Poltergeist Medium Tangina is essentially Elliot Hoover, and the battle against poltergeists is an embellishment of the Templetons and Hoover trying to bring the right daughter back to reality, except there is no right soul; there’s just a confused entity, and what materializes in the finale is brilliantly dramatized through performances from Mason, and Susan Swift, an underrated child actress whose unusual eyes and infantile smile make Ivy quite eerie.
Wise also stages select shocks with incredible precision, choreographing edits to slowly destabilize audiences, maintain a sense of unease, and with a simple edit, cut to a shot that’s the equivalent of a shrill scream. Ivy’s hallway stroll is jarring, a weirdly lit panel of rain-soaked glass is especially terrifying when Ivy has another fit, and the finale is augmented by a great combination of widescreen composition, performance, and Michael Small very creepy score (which is happily isolated in a separate stereo music track).
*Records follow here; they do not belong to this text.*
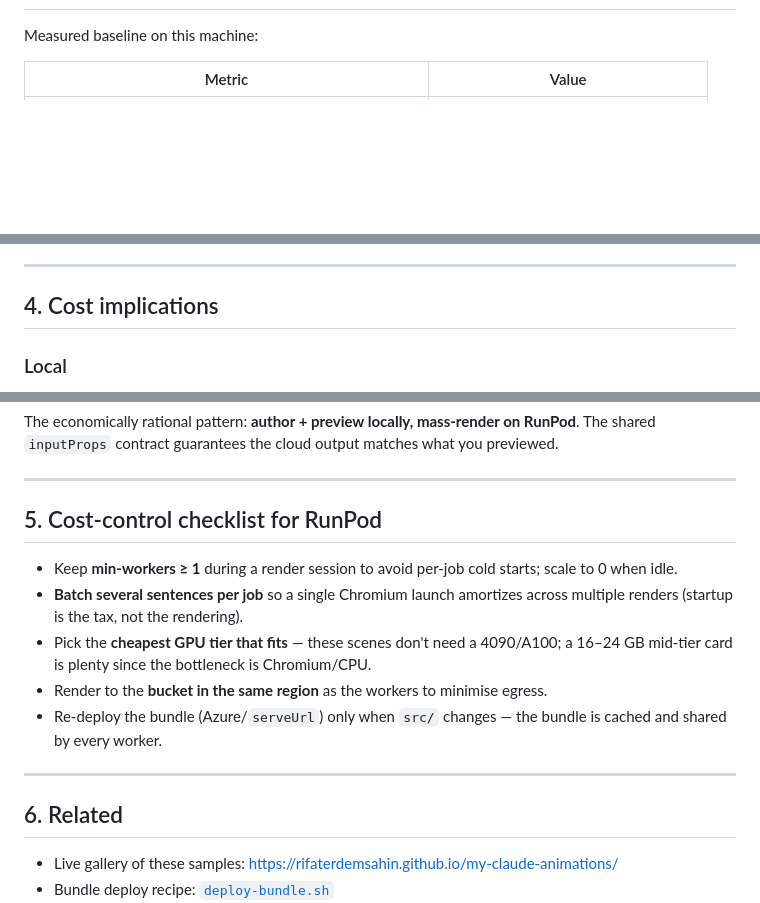
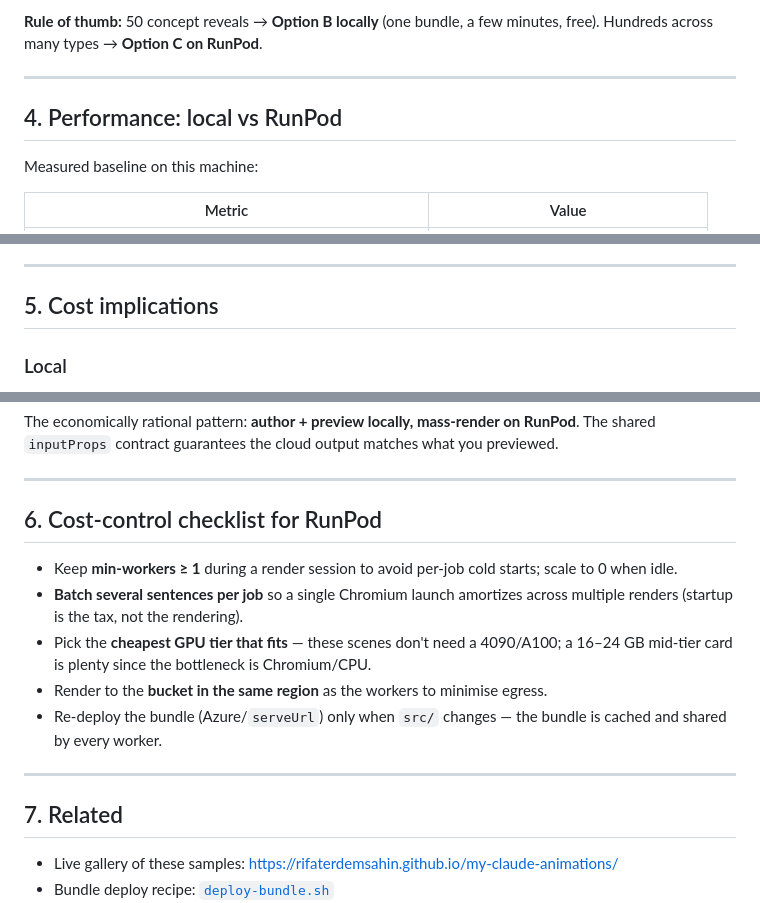
Before and after one commit to rifaterdemsahin/my-claude-animations, a Markdown page: ARCHITECTURE.md, 3 parts joined by grey strips. GitHub-like rendering; blank space fills up the shorter version.

```diff
--- a/ARCHITECTURE.md
+++ b/ARCHITECTURE.md
@@ -119,3 +236,9 @@ sequenceDiagram
+**Rule of thumb:** 50 concept reveals → **Option B locally** (one bundle, a few
+minutes, free). Hundreds across many types → **Option C on RunPod**.
+
+---
+
+## 4. Performance: local vs RunPod
 
 Measured baseline on this machine:
 
@@ -149,7 +272,7 @@ Takeaways:
 
 ---
 
-## 4. Cost implications
+## 5. Cost implications
 
 ### Local
 - **Marginal cost ≈ $0.** You pay only amortized hardware + electricity.
@@ -194,7 +317,7 @@ what you previewed.
 
 ---
 
-## 5. Cost-control checklist for RunPod
+## 6. Cost-control checklist for RunPod
 
 - Keep **min-workers ≥ 1** during a render session to avoid per-job cold starts;
   scale to 0 when idle.
@@ -208,7 +331,7 @@ what you previewed.
 
 ---
 
-## 6. Related
+## 7. Related
 
 - Live gallery of these samples: <https://rifaterdemsahin.github.io/my-claude-animations/>
 - Bundle deploy recipe: [`deploy-bundle.sh`](./deploy-bundle.sh)
```
Also changed, not shown: other parts of ARCHITECTURE.md (+118 -1 lines).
Twilight Time’s limited Blu-ray sports a sharp HD transfer that captures the heavy film grain Wise apparently desired to give the film a docu-drama veneer, but there are shots whose grain level gets rather prickly. Audrey Rose never looked great on TV nor DVD, and the HD transfer arguably proves the grain level was always high – it just never looked so severe in SD.
Robert Wise would follow-up with Star Trek: The Motion Picture (1979), whose budgetary infamy and poor scripting seemingly stalled his career. His last films were Rooftops (1989) and the TV movie A Storm in Summer (2000).
Frank De Felitta’s career includes writing several teleplays during the 1950s, and directing several TV movies: Trapped (1973), The Two Worlds of Jenny Loag (1979), the cult favourite Dark Night of the Scarecrow (1981), and Killer in the Mirror (1986). In addition to directing the feature film Scissors (1991), De Felitta also wrote the cult films Z.P.G. (1972), The Savage is Loose (1974), and the brutal The Entity (1981), based on his novel.
Susan Swift appeared in a handful of TV shows and feature films, ultimately retiring from movies after Halloween: The Curse of Michael Myers (1995).
© 2014 Mark R. Hasan
Category: Blu-ray / DVD Film Review